## AIM OF THE EXERCISE
Print the entries verbatim, leaving out the images they contain.

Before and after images
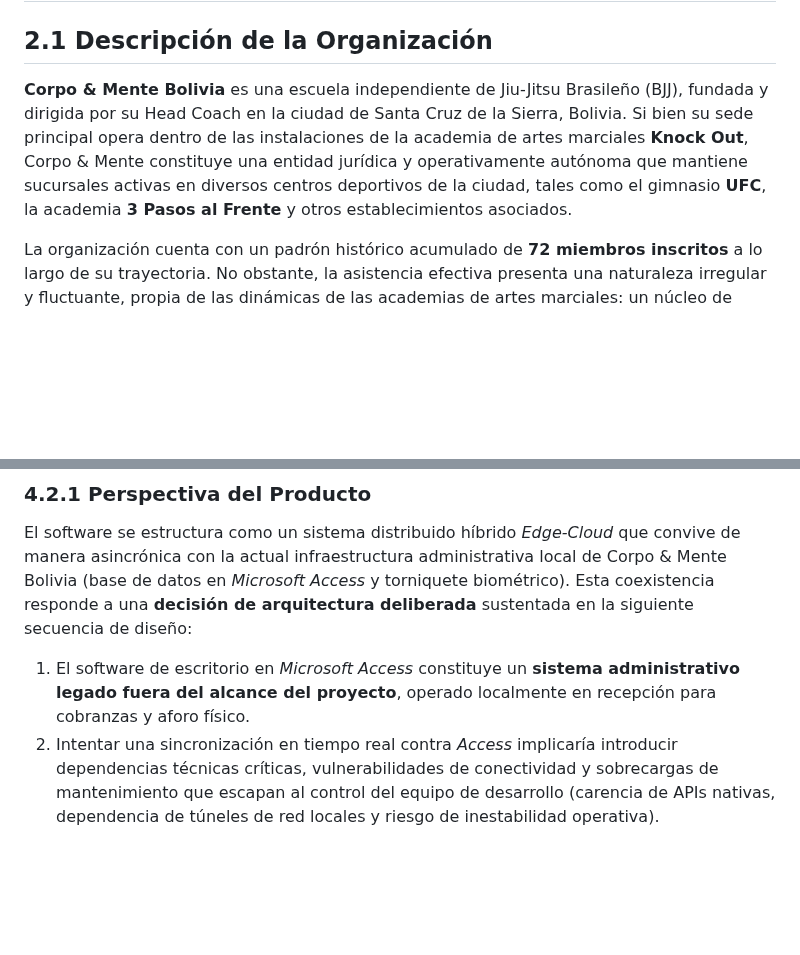
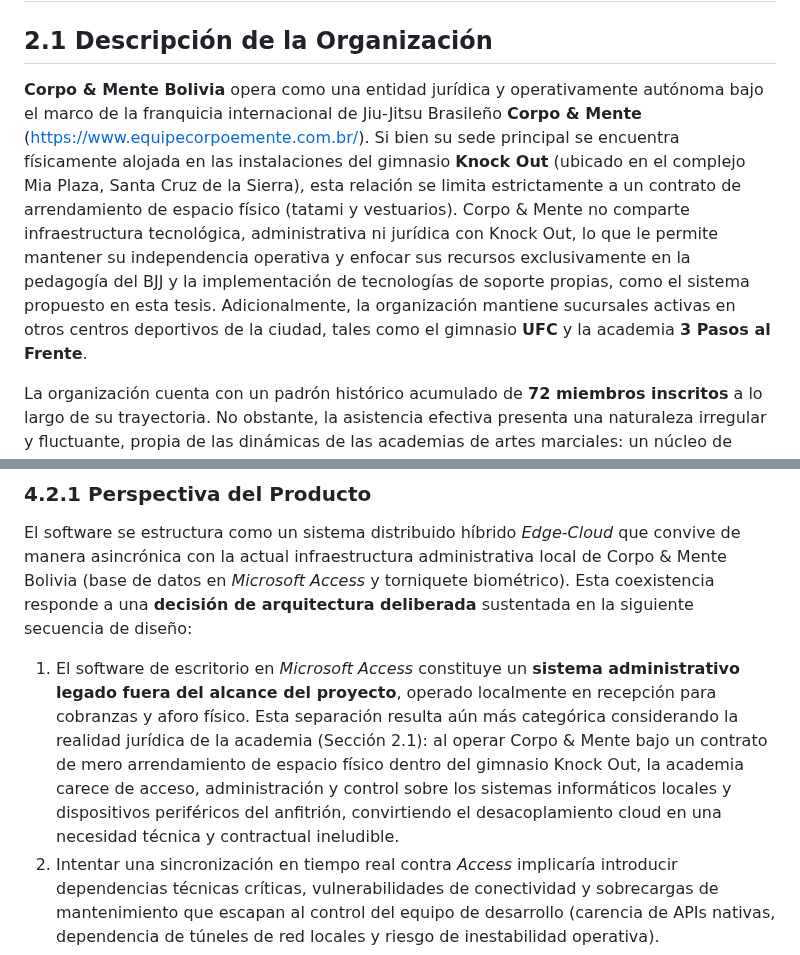
Before and after one commit to Tsmrain/JiuJitsu, a Markdown page: README.md, 2 parts joined by grey strips. Rendered like a GitHub page; blank space fills up the shorter version.

Commit message:
docs: update organizational description and architectural constraints in README

```diff
--- a/README.md
+++ b/README.md
@@ -228,7 +228,7 @@ Con el objetivo de dotar a la fase experimental de rigor metodológico y proveer
 
 ## 2.1 Descripción de la Organización
 
-**Corpo & Mente Bolivia** es una escuela independiente de Jiu-Jitsu Brasileño (BJJ), fundada y dirigida por su Head Coach en la ciudad de Santa Cruz de la Sierra, Bolivia. Si bien su sede principal opera dentro de las instalaciones de la academia de artes marciales **Knock Out**, Corpo & Mente constituye una entidad jurídica y operativamente autónoma que mantiene sucursales activas en diversos centros deportivos de la ciudad, tales como el gimnasio **UFC**, la academia **3 Pasos al Frente** y otros establecimientos asociados.
+**Corpo & Mente Bolivia** opera como una entidad jurídica y operativamente autónoma bajo el marco de la franquicia internacional de Jiu-Jitsu Brasileño **Corpo & Mente** (https://www.equipecorpoemente.com.br/). Si bien su sede principal se encuentra físicamente alojada en las instalaciones del gimnasio **Knock Out** (ubicado en el complejo Mia Plaza, Santa Cruz de la Sierra), esta relación se limita estrictamente a un contrato de arrendamiento de espacio físico (tatami y vestuarios). Corpo & Mente no comparte infraestructura tecnológica, administrativa ni jurídica con Knock Out, lo que le permite mantener su independencia operativa y enfocar sus recursos exclusivamente en la pedagogía del BJJ y la implementación de tecnologías de soporte propias, como el sistema propuesto en esta tesis. Adicionalmente, la organización mantiene sucursales activas en otros centros deportivos de la ciudad, tales como el gimnasio **UFC** y la academia **3 Pasos al Frente**.
 
 La organización cuenta con un padrón histórico acumulado de **72 miembros inscritos** a lo largo de su trayectoria. No obstante, la asistencia efectiva presenta una naturaleza irregular y fluctuante, propia de las dinámicas de las academias de artes marciales: un núcleo de alumnos entrena de forma constante, mientras que otros asisten de manera intermitente o retoman las clases tras periodos de inactividad prolongados que pueden extenderse hasta tres meses. La comunicación institucional entre el Head Coach y los practicantes se canaliza principalmente a través de una **comunidad oficial de WhatsApp**, la cual funciona como medio primario de coordinación de horarios, avisos operativos y convocatorias.
 
@@ -500,7 +500,7 @@ La estructura de este capítulo sigue el estándar internacional de especificaci
 
 El software se estructura como un sistema distribuido híbrido *Edge-Cloud* que convive de manera asincrónica con la actual infraestructura administrativa local de Corpo & Mente Bolivia (base de datos en *Microsoft Access* y torniquete biométrico). Esta coexistencia responde a una **decisión de arquitectura deliberada** sustentada en la siguiente secuencia de diseño:
 
-1. El software de escritorio en *Microsoft Access* constituye un **sistema administrativo legado fuera del alcance del proyecto**, operado localmente en recepción para cobranzas y aforo físico.
+1. El software de escritorio en *Microsoft Access* constituye un **sistema administrativo legado fuera del alcance del proyecto**, operado localmente en recepción para cobranzas y aforo físico. Esta separación resulta aún más categórica considerando la realidad jurídica de la academia (Sección 2.1): al operar Corpo & Mente bajo un contrato de mero arrendamiento de espacio físico dentro del gimnasio Knock Out, la academia carece de acceso, administración y control sobre los sistemas informáticos locales y dispositivos periféricos del anfitrión, convirtiendo el desacoplamiento cloud en una necesidad técnica y contractual ineludible.
 2. Intentar una sincronización en tiempo real contra *Access* implicaría introducir dependencias técnicas críticas, vulnerabilidades de conectividad y sobrecargas de mantenimiento que escapan al control del equipo de desarrollo (carencia de APIs nativas, dependencia de túneles de red locales y riesgo de inestabilidad operativa).
 3. En consecuencia, se optó conscientemente por el **aislamiento de datos** como **estrategia de mitigación de riesgo** a corto plazo, implementando una **base de datos relacional independiente en la nube (PostgreSQL gestionado en Cloud)**. Bajo este enfoque, el practicante crea una cuenta web dedicada en la plataforma pedagógica, totalmente desacoplada del sistema de recepción.
 4. Cualquier mecanismo de interoperabilidad o sincronización automatizada entre ambos mundos queda formalmente diferido a la sección 4.2.6 (*Requisitos Futuros*).
```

## RESPONSE TO THIS EXERCISE
Before and after one commit to Tsmrain/JiuJitsu, a Markdown page: README.md, 2 parts joined by grey strips. Rendered like a GitHub page; blank space fills up the shorter version.

Commit message:
docs: update organizational description and architectural constraints in README

```diff
--- a/README.md
+++ b/README.md
@@ -228,7 +228,7 @@ Con el objetivo de dotar a la fase experimental de rigor metodológico y proveer
 
 ## 2.1 Descripción de la Organización
 
-**Corpo & Mente Bolivia** es una escuela independiente de Jiu-Jitsu Brasileño (BJJ), fundada y dirigida por su Head Coach en la ciudad de Santa Cruz de la Sierra, Bolivia. Si bien su sede principal opera dentro de las instalaciones de la academia de artes marciales **Knock Out**, Corpo & Mente constituye una entidad jurídica y operativamente autónoma que mantiene sucursales activas en diversos centros deportivos de la ciudad, tales como el gimnasio **UFC**, la academia **3 Pasos al Frente** y otros establecimientos asociados.
+**Corpo & Mente Bolivia** opera como una entidad jurídica y operativamente autónoma bajo el marco de la franquicia internacional de Jiu-Jitsu Brasileño **Corpo & Mente** (https://www.equipecorpoemente.com.br/). Si bien su sede principal se encuentra físicamente alojada en las instalaciones del gimnasio **Knock Out** (ubicado en el complejo Mia Plaza, Santa Cruz de la Sierra), esta relación se limita estrictamente a un contrato de arrendamiento de espacio físico (tatami y vestuarios). Corpo & Mente no comparte infraestructura tecnológica, administrativa ni jurídica con Knock Out, lo que le permite mantener su independencia operativa y enfocar sus recursos exclusivamente en la pedagogía del BJJ y la implementación de tecnologías de soporte propias, como el sistema propuesto en esta tesis. Adicionalmente, la organización mantiene sucursales activas en otros centros deportivos de la ciudad, tales como el gimnasio **UFC** y la academia **3 Pasos al Frente**.
 
 La organización cuenta con un padrón histórico acumulado de **72 miembros inscritos** a lo largo de su trayectoria. No obstante, la asistencia efectiva presenta una naturaleza irregular y fluctuante, propia de las dinámicas de las academias de artes marciales: un núcleo de alumnos entrena de forma constante, mientras que otros asisten de manera intermitente o retoman las clases tras periodos de inactividad prolongados que pueden extenderse hasta tres meses. La comunicación institucional entre el Head Coach y los practicantes se canaliza principalmente a través de una **comunidad oficial de WhatsApp**, la cual funciona como medio primario de coordinación de horarios, avisos operativos y convocatorias.
 
@@ -500,7 +500,7 @@ La estructura de este capítulo sigue el estándar internacional de especificaci
 
 El software se estructura como un sistema distribuido híbrido *Edge-Cloud* que convive de manera asincrónica con la actual infraestructura administrativa local de Corpo & Mente Bolivia (base de datos en *Microsoft Access* y torniquete biométrico). Esta coexistencia responde a una **decisión de arquitectura deliberada** sustentada en la siguiente secuencia de diseño:
 
-1. El software de escritorio en *Microsoft Access* constituye un **sistema administrativo legado fuera del alcance del proyecto**, operado localmente en recepción para cobranzas y aforo físico.
+1. El software de escritorio en *Microsoft Access* constituye un **sistema administrativo legado fuera del alcance del proyecto**, operado localmente en recepción para cobranzas y aforo físico. Esta separación resulta aún más categórica considerando la realidad jurídica de la academia (Sección 2.1): al operar Corpo & Mente bajo un contrato de mero arrendamiento de espacio físico dentro del gimnasio Knock Out, la academia carece de acceso, administración y control sobre los sistemas informáticos locales y dispositivos periféricos del anfitrión, convirtiendo el desacoplamiento cloud en una necesidad técnica y contractual ineludible.
 2. Intentar una sincronización en tiempo real contra *Access* implicaría introducir dependencias técnicas críticas, vulnerabilidades de conectividad y sobrecargas de mantenimiento que escapan al control del equipo de desarrollo (carencia de APIs nativas, dependencia de túneles de red locales y riesgo de inestabilidad operativa).
 3. En consecuencia, se optó conscientemente por el **aislamiento de datos** como **estrategia de mitigación de riesgo** a corto plazo, implementando una **base de datos relacional independiente en la nube (PostgreSQL gestionado en Cloud)**. Bajo este enfoque, el practicante crea una cuenta web dedicada en la plataforma pedagógica, totalmente desacoplada del sistema de recepción.
 4. Cualquier mecanismo de interoperabilidad o sincronización automatizada entre ambos mundos queda formalmente diferido a la sección 4.2.6 (*Requisitos Futuros*).
```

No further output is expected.